Gruff Rees has called on Cardiff Rugby to embrace the formidable challenge ahead as they prepare to face reigning European champions Toulouse with more than 32 players unavailable.
The Blue and Blacks kick-off their Heineken Champions Cup on the back of a chaotic two weeks in which a travelling party of 48 were stranded in South Africa following the emergence of the Omicron Covid-19 variant.
Six individuals remain in South Africa after testing positive, while 42 returned to the UK on Friday and are now in the midst of a 10-day quarantine at a Government Covid-19 hotel.
Clearly anyone involved in the United Rugby Championship trip to South Africa will remain in quarantine as Europe gets underway while a further five senior squad members are currently injured or suspended.
But Rees, who is leading the team in Dai Young’s absence, has assembled a squad to take on the French and European champions, made up of internationals and other senior players who did not travel, academy prospects and semi-professionals from the Welsh Premiership.
He admits it has been a very surreal, difficult and unprecedented few weeks but he is now ready to unleash a “misfit group” with nothing to lose at the Arms Park.
Rees said: “It's just a surreal all round really and it's been tough for everyone who's been involved in the travel, but also the logistics of trying to organise stuff behind the scenes - Gafyn Cooper the team manager, Richard Holland this end and everyone else associated with that.
"It's been really tricky and obviously our thoughts are with the playing and the staff who have had to endure such difficult times really.
"We're trying to give them as much support as possible and we feel the best support we can give them is to give them a boost this week with putting our best foot forward.
“It’s a challenge but we want to see the opportunity that goes with it, the excitement that young players will get an opportunity that perhaps in normal circumstances they may not have for six months, nine months or a year or so.
"So that gives them a chance to really have a crack against the best in the business and we can't hide away from the fact that it could be a daunting task, but one that actually can bring the best out of everyone who's remaining here.
"That's one of the exciting features for all of us involved, really - young players coming in making their debut; people like Theo Cabango, Jacob Beetham - to thrive off the support of the crowd.
"We really need that 16th man mentality to get behind us, get a bit of atmosphere, promote a style of play where we want to play some good rugby on the day and I think we've looked at that sort of opportunity with the players and the senior boys are excited around that.
"Ellis [Jenkins], Josh [Adams] have been part of the whole process and thinking that they can lead something special and it may not be in terms of a winning performance - that might be well beyond us. But we'll do our damnedest to play some real good rugby and bring some.
“Talk about strength through unity - it's all of us tying together: players, staff, supporters - we can have a great day of Cardiff rugby."
Rees, who is being assisted by regular senior coaches Richie Rees and T Rhys Thomas has been pleased with the level of training this week and has benefitted from having sufficient numbers to run team sessions as normal.

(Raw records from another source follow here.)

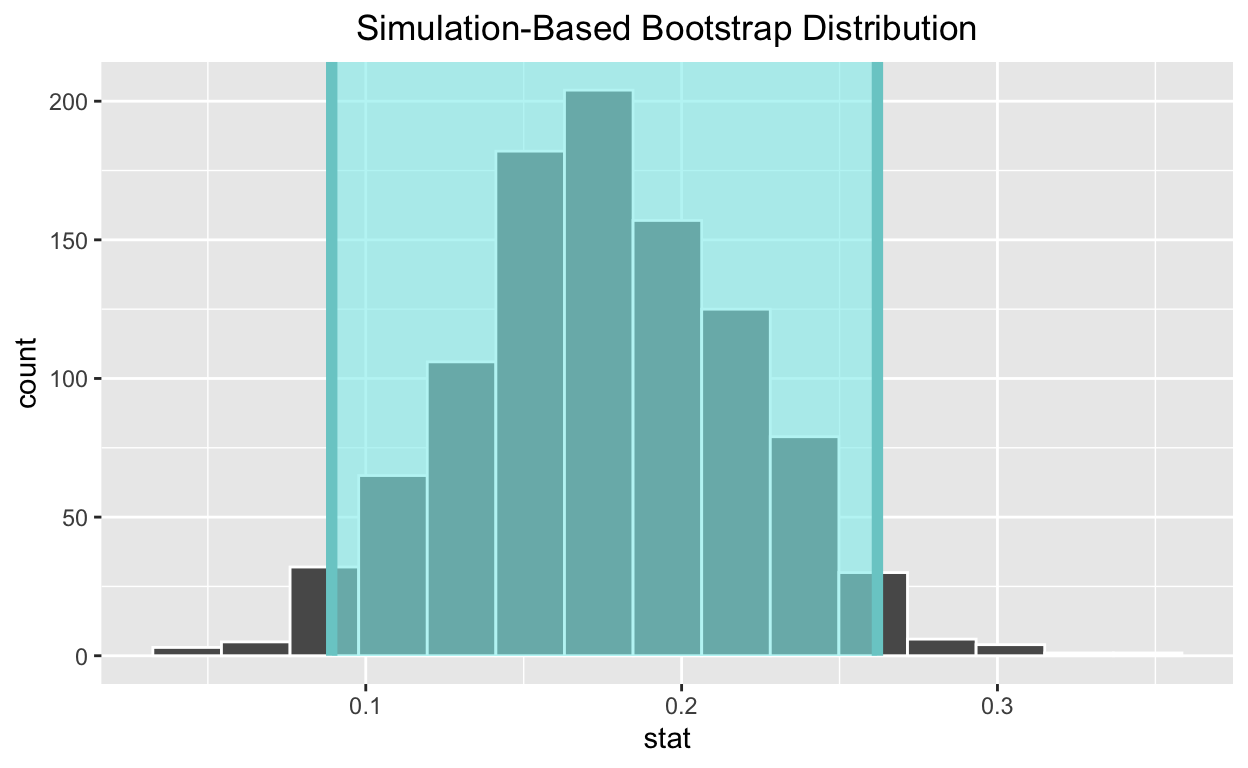
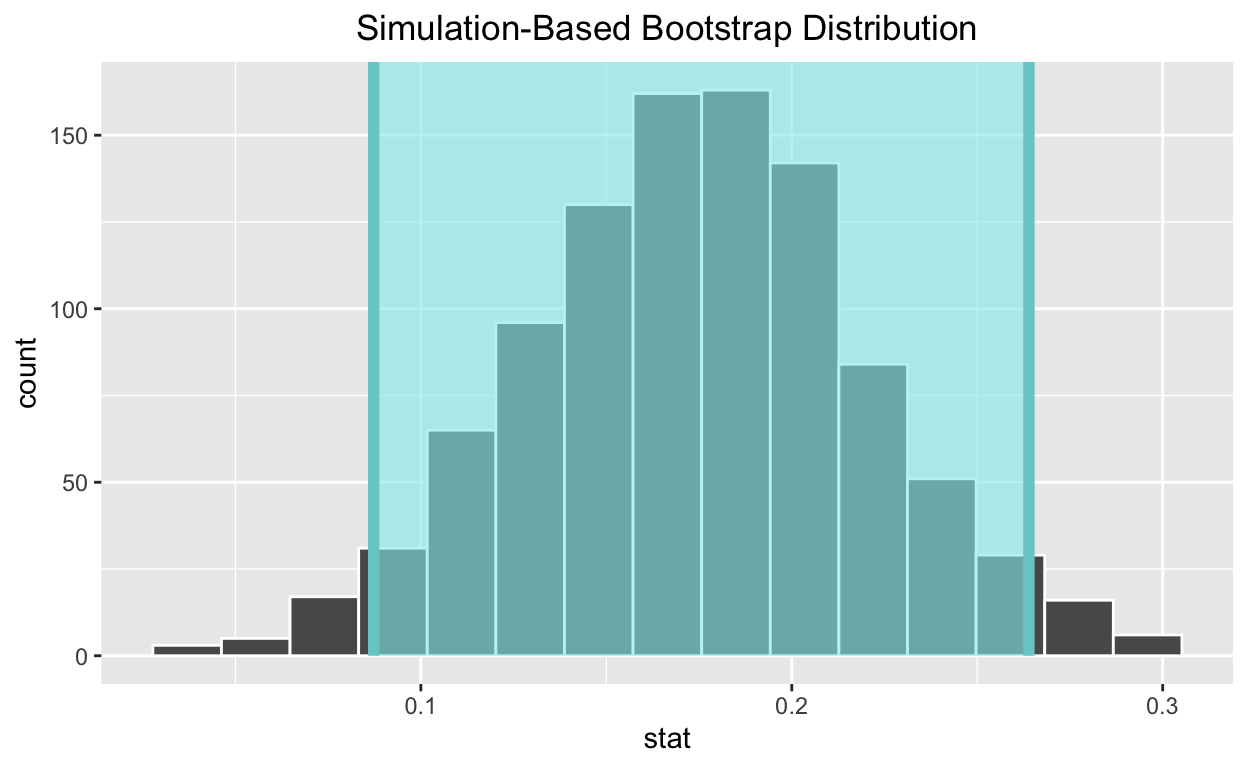
everything?

diff --git a/index.html b/index.html
@@ -1656,7 +1656,7 @@ Explanatory: habit_binary (numeric)
 <pre><code># A tibble: 1 × 1
   p_value
     &lt;dbl&gt;
-1   0.001</code></pre>
+1       0</code></pre>
 </div>
 <h4 id="interpretation-of-the-p-value-for-preemie">Interpretation of the P-Value for Preemie</h4>
 <p>The P value is 0.001. This is highly statistically significant and tells us that observing a correlation statistic of 0.1058123 or more extreme is very unlikely under the null hypothesis.Therefore, there is evidence to support the alternative hypothesis that there is positive correlation between smoking habits and the likelihood of premature birth, and we can reject the null hypothesis.</p>
@@ -1675,7 +1675,7 @@ Explanatory: habit_binary (numeric)
 <pre><code># A tibble: 1 × 2
   lower_ci upper_ci
      &lt;dbl&gt;    &lt;dbl&gt;
-1   0.0299    0.182</code></pre>
+1   0.0312    0.180</code></pre>
 </div>
 <div class="layout-chunk" data-layout="l-body">
 <div class="sourceCode">
@@ -1859,7 +1859,7 @@ Explanatory: habit_binary (numeric)
 <pre><code># A tibble: 1 × 2
   lower_ci upper_ci
      &lt;dbl&gt;    &lt;dbl&gt;
-1   0.0856    0.266</code></pre>
+1   0.0873    0.264</code></pre>
 </div>
 <div class="layout-chunk" data-layout="l-body">
 <div class="sourceCode">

He added: ”A lot of the youngsters train with the seniors periodically anyway. We drop them in and out in terms of supporting what Dai wants but also around their development. Some of them come in and are perhaps a little bit more naive and not quite sure who they are up against from the pro game.
"That could be the beauty of this week. They will certainly know come Saturday afternoon, but ignorance is bliss for a few of them. They can come in and we just want to back them to get on the ball and show how good they can be.
“Something I'm always looking at is alignment between academy and semi-pro. We have a different model here at Cardiff Rugby.
"So, from the most absurd circumstances we've actually got another chance to embrace the model we are doing by everyone being in the same building together.
“There's less pressure in some ways but we've got that responsibility that whoever is on the field we are representing a great rugby club in a great competition.
"Weighing it all up we see that as a positive experience.”